In our last blog, we examined alternative finance mechanisms which could see a significant rise in market share in the GCC over the coming decade including mezzanine finance and private equity. Assuming these alternative finance mechanisms become available in GCC markets at levels close to those seen in international mature markets, the effects for GCC real estate developers will be significant.

The Impact of Alternative Finance Mechanisms on Developers and End-users

Access to alternative finance mechanisms such as mezzanine finance and private equity comes with a price – a portion of the development profits – in return for significant risk reduction and less financial exposure. GCC developers will thus need to increasingly assess their projects on a risk scale, rather than simply a profit scale. The key question for GCC developers will be, how much is risk reduction and reduced financial exposure worth? The answer to this question will drive the deal terms offered by both mezzanine and PE funds.
  • Developers
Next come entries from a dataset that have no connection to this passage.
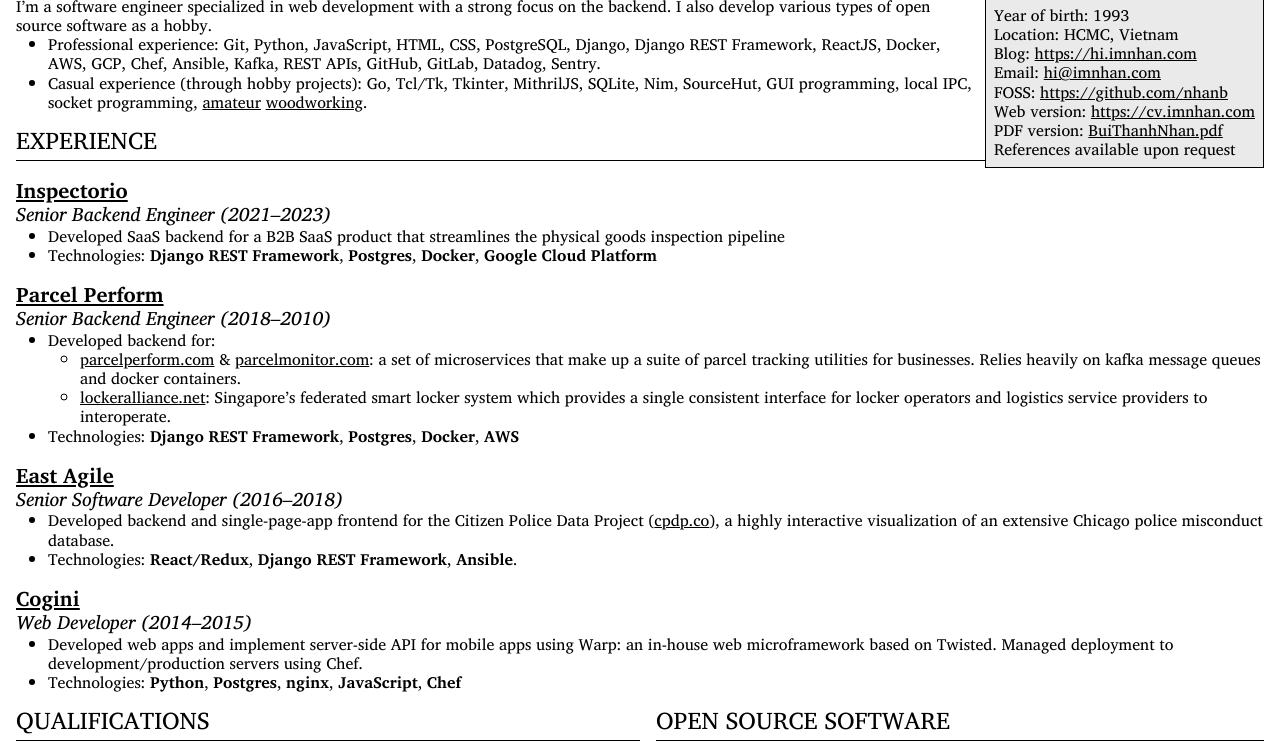
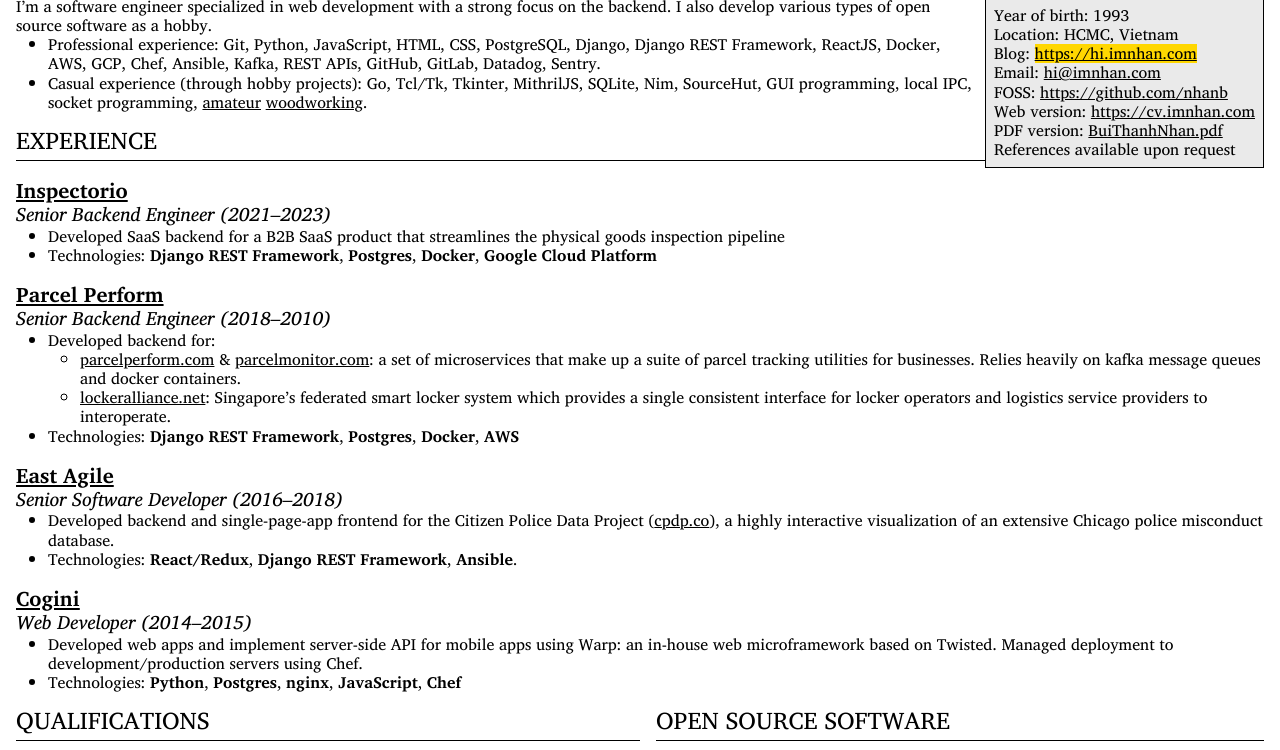
Before and after one commit to nhanb/cv.imnhan.com, a plain HTML site: page index.html in a window 1280 px wide. In both pictures the pointer is over the link "https://hi.imnhan.com". Shown: the part 50-800 px from the top of the page. Drawn offline with Linux system fonts and the light colour scheme.

Commit message:
gold background on <a> hover

```diff
--- a/style.css
+++ b/style.css
@@ -22,6 +22,11 @@ li {
 
 a {
   color: inherit;
+  /* make sure hover background doesn't obscure surrounding text: */
+  display: inline-block;
+}
+a:hover {
+  background-color: gold;
 }
 
 header + ul {
```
If GCC developers begin to utilize these alternative finance mechanisms, the market’s development dynamics will also shift accordingly. SME developers, with access to alternative finance mechanisms, will be empowered to compete with larger developers – as they will no longer be limited in their ability to deliver large projects due to a lack of developer equity. However, this situation will also increase market risk as SME developers will need to professionalize and modernize their operations to successfully deliver larger-scale projects. For larger developers, access to alternative finance mechanisms will allow them to limit their equity exposure on projects, freeing-up developer equity for investment into innovation (e.g. alternative construction technologies) or for expansion into new markets and new project types.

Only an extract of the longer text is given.